Poster Presentation 25th Lorne Cancer Conference 2013

Characterisation of pro-invasive transcriptional programs regulated by the Fra-1 transcription factor (#158)

Jeannine Diesch 1 , Elaine Sanij 1 , Jason Ellul 1 , Izhak Haviv 2 , Chris Love 3 , Eugene Tulchinsky 4 , John M Mariadason 5 , Oliver Sieber 3 , Ross D Hannan 1 , Amardeep S Dhillon 1
  1. PeterMac Callum Cancer Centre, Melbourne, Vic, Australia
  2. Faculty of Medicine, Bar-Ilan University, Ramat Gan, Israel
  3. Ludwig Institute for Cancer Research, Parkville Branch, Melbourne, Australia
  4. Cancer Studies and Molecular Medicine, University of Leicester, Leicester, United Kingdom
  5. Ludwig Institute for Cancer Research, Austin Health Heidelberg, Melbourne, Australia

Colorectal cancer (CRC) is the third most common cancer worldwide with invasion and metastatic spread as primary causes of death from this disease. Fos related antigen-1 (Fra-1) is an AP-1 transcription factor frequently over-expressed in a variety of cancers and plays a critical role in driving CRC cell migration and invasion. The aims of this study were to unravel genetic programs orchestrated by Fra-1 in invasive CRC cells.

Stable silencing of Fra-1 in BE CRC cells resulted in dramatic morphological changes, with cells switching from a mesenchymal phenotype to an epithelial-like appearance and complete inhibition of cell migration and invasion. To determine how Fra-1 silencing invokes this striking phenotypic switch, we searched for its transcriptional targets in BE cells using a combination of microarrays to identify Fra-1-regulated genes, and ChIP-Seq to identify genomic binding sites of Fra-1.We found that Fra-1 is bound in close proximity to many genes identified in the microarrays and that the largest ontological class of genes over-represented in both datasets encoded proteins involved in a process describes as epithelial-mesenchymal transition (EMT) (termed Fra-1EMT genes). Amongst these, mesenchymal genes were suppressed upon Fra-1 silencing, whereas epithelial genes were up-regulated. Thus, stable silencing of Fra-1 leads to a reversal of EMT in BE cells. To determine whether changes in the expression of Fra-1EMT genes occur in primary CRCs, we performed unsupervised clustering on existing microarray data from stage B and C CRCs.This analysis demonstrated that the Fra-1EMT signature is associated with poor prognosis in CRC patients. Furthermore, histochemical staining of Fra-1 in CRC specimens revealed that Fra-1 expression is significantly enriched in budding tumour cells, which represent the invasive front of CRCs.

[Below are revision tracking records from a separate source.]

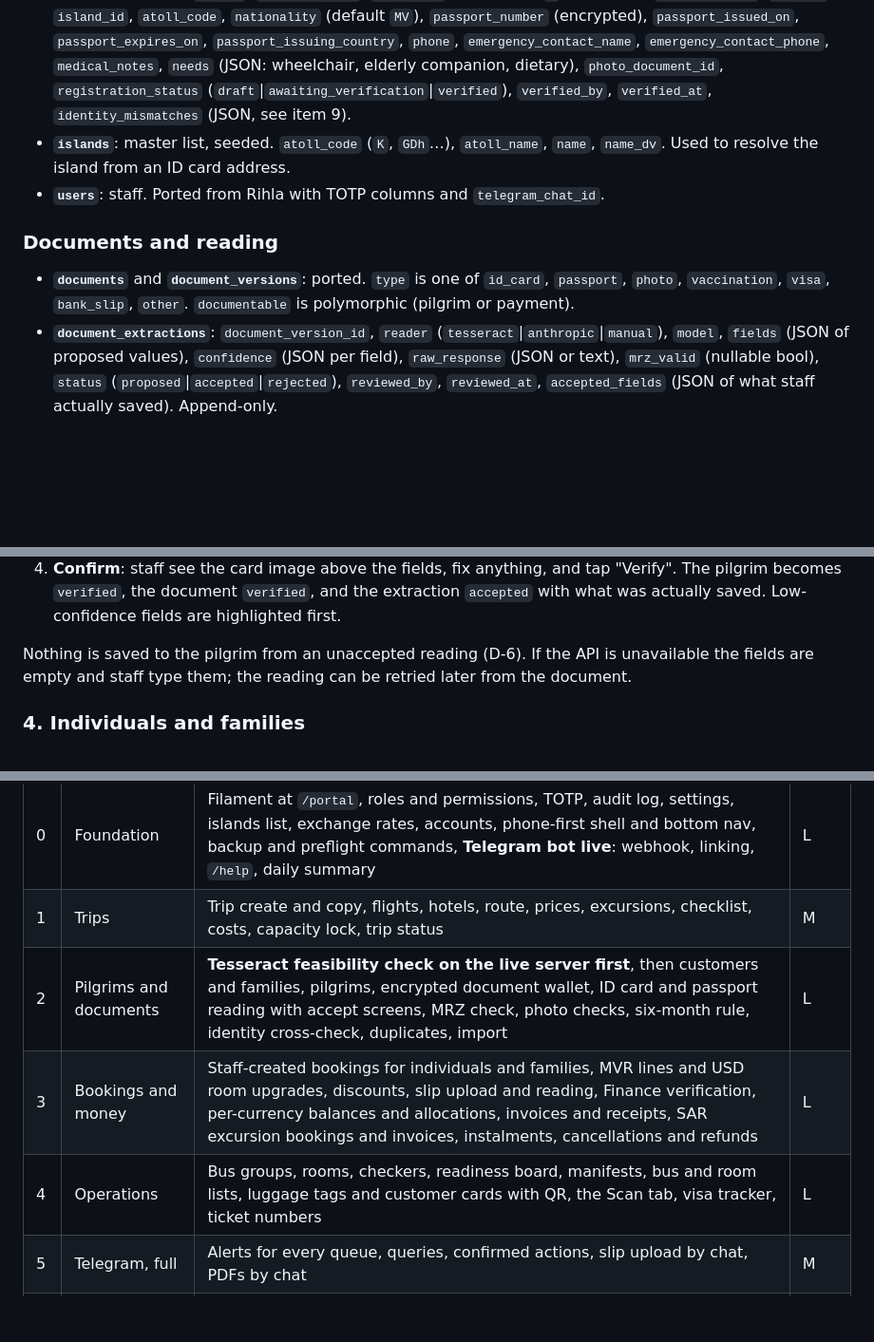
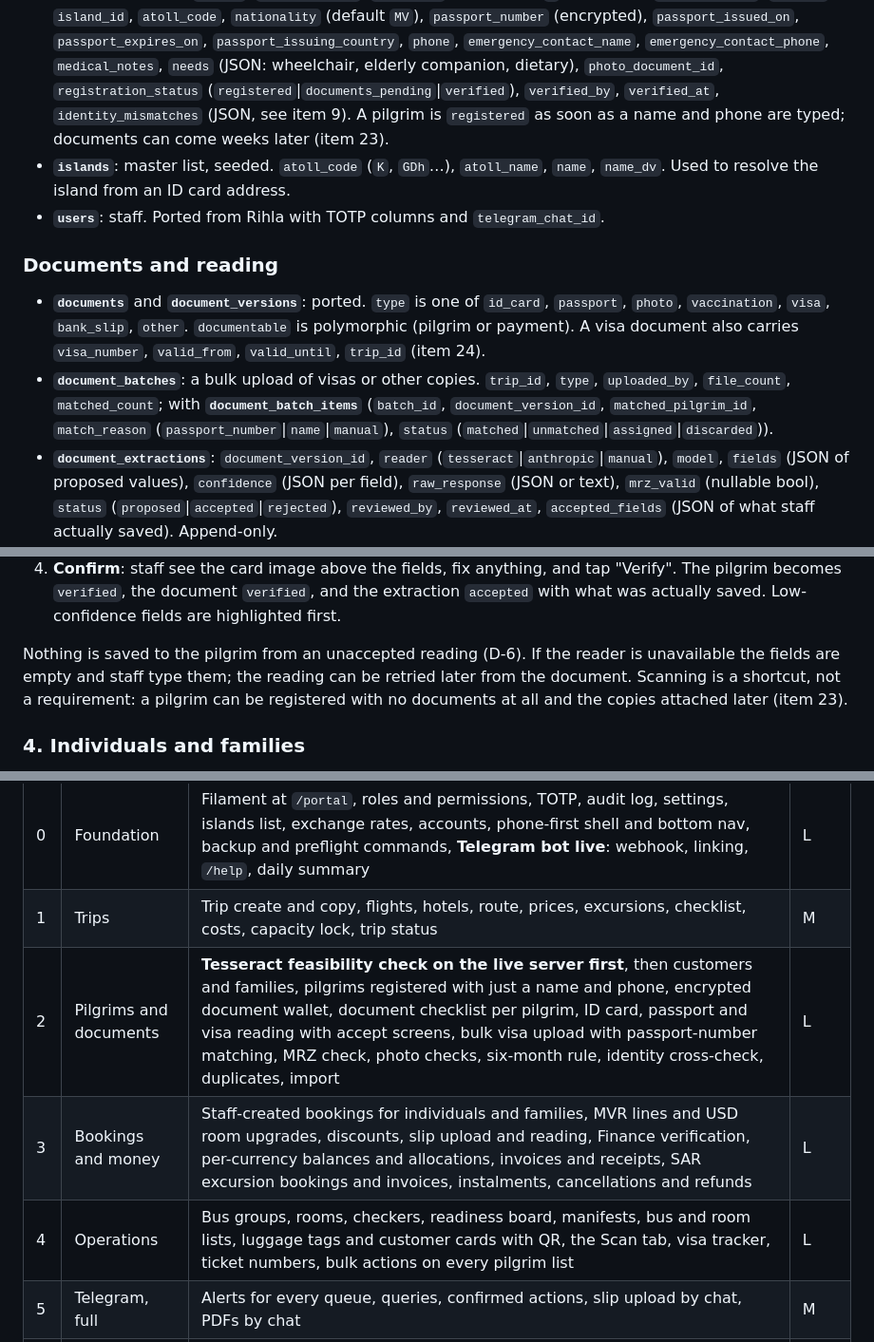
Before and after one commit to ampilarey/hijaz, a Markdown page: docs/PORTAL_PLAN.md, 3 parts joined by grey strips. Shown at 95% size. Drawn GitHub-style; blank space fills up the shorter version.

```diff
--- a/docs/PORTAL_PLAN.md
+++ b/docs/PORTAL_PLAN.md
@@ -252,8 +252,9 @@ tables with history have `created_by`.
   `passport_issuing_country`, `phone`, `emergency_contact_name`,
   `emergency_contact_phone`, `medical_notes`, `needs` (JSON: wheelchair, elderly
   companion, dietary), `photo_document_id`, `registration_status`
-  (`draft`|`awaiting_verification`|`verified`), `verified_by`, `verified_at`,
-  `identity_mismatches` (JSON, see item 9).
+  (`registered`|`documents_pending`|`verified`), `verified_by`, `verified_at`,
+  `identity_mismatches` (JSON, see item 9). A pilgrim is `registered` as soon
+  as a name and phone are typed; documents can come weeks later (item 23).
 - **`islands`**: master list, seeded. `atoll_code` (`K`, `GDh`…), `atoll_name`,
   `name`, `name_dv`. Used to resolve the island from an ID card address.
 - **`users`**: staff. Ported from Rihla with TOTP columns and `telegram_chat_id`.
@@ -262,7 +263,13 @@ tables with history have `created_by`.
 
 - **`documents`** and **`document_versions`**: ported. `type` is one of
   `id_card`, `passport`, `photo`, `vaccination`, `visa`, `bank_slip`, `other`.
-  `documentable` is polymorphic (pilgrim or payment).
+  `documentable` is polymorphic (pilgrim or payment). A visa document also
+  carries `visa_number`, `valid_from`, `valid_until`, `trip_id` (item 24).
+- **`document_batches`**: a bulk upload of visas or other copies.
+  `trip_id`, `type`, `uploaded_by`, `file_count`, `matched_count`; with
+  **`document_batch_items`** (`batch_id`, `document_version_id`,
+  `matched_pilgrim_id`, `match_reason` (`passport_number`|`name`|`manual`),
+  `status` (`matched`|`unmatched`|`assigned`|`discarded`)).
 - **`document_extractions`**: `document_version_id`, `reader`
   (`tesseract`|`anthropic`|`manual`), `model`, `fields` (JSON of proposed
   values), `confidence` (JSON per field), `raw_response` (JSON or text),
@@ -449,9 +456,11 @@ Flow on a phone:
    the extraction `accepted` with what was actually saved. Low-confidence
    fields are highlighted first.
 
-Nothing is saved to the pilgrim from an unaccepted reading (D-6). If the API
-is unavailable the fields are empty and staff type them; the reading can be
-retried later from the document.
+Nothing is saved to the pilgrim from an unaccepted reading (D-6). If the
+reader is unavailable the fields are empty and staff type them; the reading
+can be retried later from the document. Scanning is a shortcut, not a
+requirement: a pilgrim can be registered with no documents at all and the
+copies attached later (item 23).
 
 ### 4. Individuals and families
 
@@ -783,9 +853,9 @@ relative: S is a day or two of focused work, M a few days, L a week or more.
 | --- | --- | --- | --- |
 | 0 | Foundation | Filament at `/portal`, roles and permissions, TOTP, audit log, settings, islands list, exchange rates, accounts, phone-first shell and bottom nav, backup and preflight commands, **Telegram bot live**: webhook, linking, `/help`, daily summary | L |
 | 1 | Trips | Trip create and copy, flights, hotels, route, prices, excursions, checklist, costs, capacity lock, trip status | M |
-| 2 | Pilgrims and documents | **Tesseract feasibility check on the live server first**, then customers and families, pilgrims, encrypted document wallet, ID card and passport reading with accept screens, MRZ check, photo checks, six-month rule, identity cross-check, duplicates, import | L |
+| 2 | Pilgrims and documents | **Tesseract feasibility check on the live server first**, then customers and families, pilgrims registered with just a name and phone, encrypted document wallet, document checklist per pilgrim, ID card, passport and visa reading with accept screens, bulk visa upload with passport-number matching, MRZ check, photo checks, six-month rule, identity cross-check, duplicates, import | L |
 | 3 | Bookings and money | Staff-created bookings for individuals and families, MVR lines and USD room upgrades, discounts, slip upload and reading, Finance verification, per-currency balances and allocations, invoices and receipts, SAR excursion bookings and invoices, instalments, cancellations and refunds | L |
-| 4 | Operations | Bus groups, rooms, checkers, readiness board, manifests, bus and room lists, luggage tags and customer cards with QR, the Scan tab, visa tracker, ticket numbers | L |
+| 4 | Operations | Bus groups, rooms, checkers, readiness board, manifests, bus and room lists, luggage tags and customer cards with QR, the Scan tab, visa tracker, ticket numbers, bulk actions on every pilgrim list | L |
 | 5 | Telegram, full | Alerts for every queue, queries, confirmed actions, slip upload by chat, PDFs by chat | M |
 | 6 | Finance and reports | Accounts and ledger, currency purchases, TTs, leader SAR floats and handovers, trip P&L, yearly report, cash book, outstanding balances, USD bank list, the report framework and the first report set, CSV | L |
 | 7 | On the ground | Offline leader page, roll calls, incidents, pilgrim self-service link | M |
```
Also changed, not shown: other parts of docs/PORTAL_PLAN.md (+68 -4 lines).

In conclusion, we demonstrate that Fra-1 is a key regulator of transcriptional programs required to maintain EMT in CRC cells.